As I wheeled her out of the hospital, following the route that had become so familiar in the past four days, my eyes felt heavy. I had been so strong for everyone else but was forgetting to be strong for myself. I felt my eyes puffed and struggling to stay open, and my feet beginning to drag across the floor. I looked down and breathed out a soft breath. Whatever would come next I would be ready for it, because I had to be.
I remembered the little girl I had seen in the waiting room the day before in a wheelchair. Most of her hair gone, just little patches of scraggly, black hair. But her smile—her smile was vibrant and captivating. I kept staring at her as she played with stickers with her mom. She made me smile the kind of big, genuine smile that you can’t replicate. A fire ignited inside of me for her. Look at how strong she is. What was she going through? Did she understand? How were her parents coping? What was her name?

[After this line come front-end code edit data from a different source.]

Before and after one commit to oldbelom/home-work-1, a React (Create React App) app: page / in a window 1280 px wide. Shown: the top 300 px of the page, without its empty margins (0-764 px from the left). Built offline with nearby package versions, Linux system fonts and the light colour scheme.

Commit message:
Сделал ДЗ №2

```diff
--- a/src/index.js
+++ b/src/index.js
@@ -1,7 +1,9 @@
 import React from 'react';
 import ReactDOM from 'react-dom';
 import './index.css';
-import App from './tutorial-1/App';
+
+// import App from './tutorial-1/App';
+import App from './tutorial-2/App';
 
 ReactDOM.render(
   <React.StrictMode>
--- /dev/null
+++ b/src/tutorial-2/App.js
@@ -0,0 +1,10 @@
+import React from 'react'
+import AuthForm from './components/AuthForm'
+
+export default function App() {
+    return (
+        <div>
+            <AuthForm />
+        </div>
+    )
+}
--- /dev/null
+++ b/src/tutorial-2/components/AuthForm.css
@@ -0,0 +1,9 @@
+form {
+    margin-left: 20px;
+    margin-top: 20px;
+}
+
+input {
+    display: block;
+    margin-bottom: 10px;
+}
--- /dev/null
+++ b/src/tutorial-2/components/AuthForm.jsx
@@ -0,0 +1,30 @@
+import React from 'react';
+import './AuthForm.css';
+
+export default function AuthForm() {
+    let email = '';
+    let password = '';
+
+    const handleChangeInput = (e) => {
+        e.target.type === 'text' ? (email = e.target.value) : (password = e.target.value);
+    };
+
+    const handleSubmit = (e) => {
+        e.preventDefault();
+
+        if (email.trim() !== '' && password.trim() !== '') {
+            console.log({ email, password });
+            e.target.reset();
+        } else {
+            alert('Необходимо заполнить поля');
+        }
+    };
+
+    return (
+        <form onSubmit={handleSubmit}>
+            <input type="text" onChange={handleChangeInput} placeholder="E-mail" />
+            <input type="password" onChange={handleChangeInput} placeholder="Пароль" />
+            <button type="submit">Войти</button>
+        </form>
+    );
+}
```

I looked down at my purse and saw the rainbow unicorn poof that I had clipped to it, it was from Claire’s. Then I looked over and saw her neon pink backpack sitting on the chair. I thought how perfect the poof would look on her bag. Something inside me pressed me to give it to her, like I had no choice. So I caught her eye, then her mother’s, I smiled and got up and asked if that was her backpack. I said that I really like pink too and that I thought this poof would look better on her backpack then on my purse. She had to have it. She smiled a huge smile. I slowly walked back to my seat and kept reading my book. Her mom explained to her what a unicorn was. Soon after she was wheeled into a room to be scanned. Just another of many to frequent those rooms. I’ll never forget her smile.

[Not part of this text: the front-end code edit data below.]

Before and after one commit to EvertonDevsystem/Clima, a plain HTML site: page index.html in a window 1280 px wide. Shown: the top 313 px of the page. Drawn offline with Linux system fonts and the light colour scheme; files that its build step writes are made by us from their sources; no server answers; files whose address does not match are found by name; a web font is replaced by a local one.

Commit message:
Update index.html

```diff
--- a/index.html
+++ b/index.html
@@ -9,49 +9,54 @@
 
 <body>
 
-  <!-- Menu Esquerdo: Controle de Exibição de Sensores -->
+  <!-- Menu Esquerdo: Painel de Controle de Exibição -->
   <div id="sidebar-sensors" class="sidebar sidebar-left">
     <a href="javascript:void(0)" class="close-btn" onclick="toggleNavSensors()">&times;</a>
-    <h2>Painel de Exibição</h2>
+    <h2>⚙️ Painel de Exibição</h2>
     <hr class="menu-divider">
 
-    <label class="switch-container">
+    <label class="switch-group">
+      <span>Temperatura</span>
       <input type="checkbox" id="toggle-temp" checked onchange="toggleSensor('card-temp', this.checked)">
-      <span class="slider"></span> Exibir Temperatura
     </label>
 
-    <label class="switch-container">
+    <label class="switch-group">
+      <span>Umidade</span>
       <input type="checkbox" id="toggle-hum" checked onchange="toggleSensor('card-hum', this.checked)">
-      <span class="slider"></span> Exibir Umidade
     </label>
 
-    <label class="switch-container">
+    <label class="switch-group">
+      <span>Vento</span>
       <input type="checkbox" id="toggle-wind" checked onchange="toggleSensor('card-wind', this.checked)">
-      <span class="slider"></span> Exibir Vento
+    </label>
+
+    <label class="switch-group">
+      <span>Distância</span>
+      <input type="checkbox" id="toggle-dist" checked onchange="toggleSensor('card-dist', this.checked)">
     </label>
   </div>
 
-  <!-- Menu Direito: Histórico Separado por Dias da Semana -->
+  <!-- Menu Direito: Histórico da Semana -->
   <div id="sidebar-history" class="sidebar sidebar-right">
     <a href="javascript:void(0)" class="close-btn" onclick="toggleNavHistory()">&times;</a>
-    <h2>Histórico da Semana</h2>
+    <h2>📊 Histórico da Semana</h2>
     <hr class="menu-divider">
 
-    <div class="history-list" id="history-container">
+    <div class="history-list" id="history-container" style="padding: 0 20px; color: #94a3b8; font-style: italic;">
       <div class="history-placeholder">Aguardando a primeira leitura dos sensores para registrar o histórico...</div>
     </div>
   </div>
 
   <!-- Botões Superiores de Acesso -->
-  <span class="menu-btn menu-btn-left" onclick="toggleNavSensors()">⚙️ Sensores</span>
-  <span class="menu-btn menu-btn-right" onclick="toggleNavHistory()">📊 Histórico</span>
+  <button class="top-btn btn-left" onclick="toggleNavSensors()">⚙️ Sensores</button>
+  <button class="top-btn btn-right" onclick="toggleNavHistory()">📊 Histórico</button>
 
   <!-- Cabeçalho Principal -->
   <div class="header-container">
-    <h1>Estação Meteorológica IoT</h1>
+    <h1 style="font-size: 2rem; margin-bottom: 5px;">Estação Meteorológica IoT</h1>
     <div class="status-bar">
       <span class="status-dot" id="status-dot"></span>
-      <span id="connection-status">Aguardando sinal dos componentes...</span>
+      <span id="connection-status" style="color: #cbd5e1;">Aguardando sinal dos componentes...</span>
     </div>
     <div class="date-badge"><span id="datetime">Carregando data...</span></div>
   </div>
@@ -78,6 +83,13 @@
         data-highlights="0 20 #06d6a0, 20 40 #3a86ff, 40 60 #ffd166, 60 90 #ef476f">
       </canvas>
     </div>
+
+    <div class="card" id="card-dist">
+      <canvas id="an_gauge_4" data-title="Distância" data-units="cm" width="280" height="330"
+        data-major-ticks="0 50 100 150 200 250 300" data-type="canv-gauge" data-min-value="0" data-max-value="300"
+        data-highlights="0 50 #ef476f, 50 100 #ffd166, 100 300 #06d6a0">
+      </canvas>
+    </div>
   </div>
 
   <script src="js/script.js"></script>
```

Some day my mom will smile like that again. I hope. Or maybe she is too damaged. Her depression has gotten such a toxic hold of her. It’s too hard to tell what the future will bring right now. Especially since after all the scans and tests nothing was found. The doctors have no direction to go in. I can’t be strong right now. I want my mom to have her life back. Thinking about how she felt when she got that news that the scans showed nothing they could fix makes me want to throw up. And that I couldn’t hold her in my arms right after, it hurts me so badly. Knowing the mysterious pain she has been in would only continue.
I want to fix everything. If the doctors can’t I want to be able to. God, what I would give to be able to fix this. I want to be the almond butter sandwich, and make everything ok.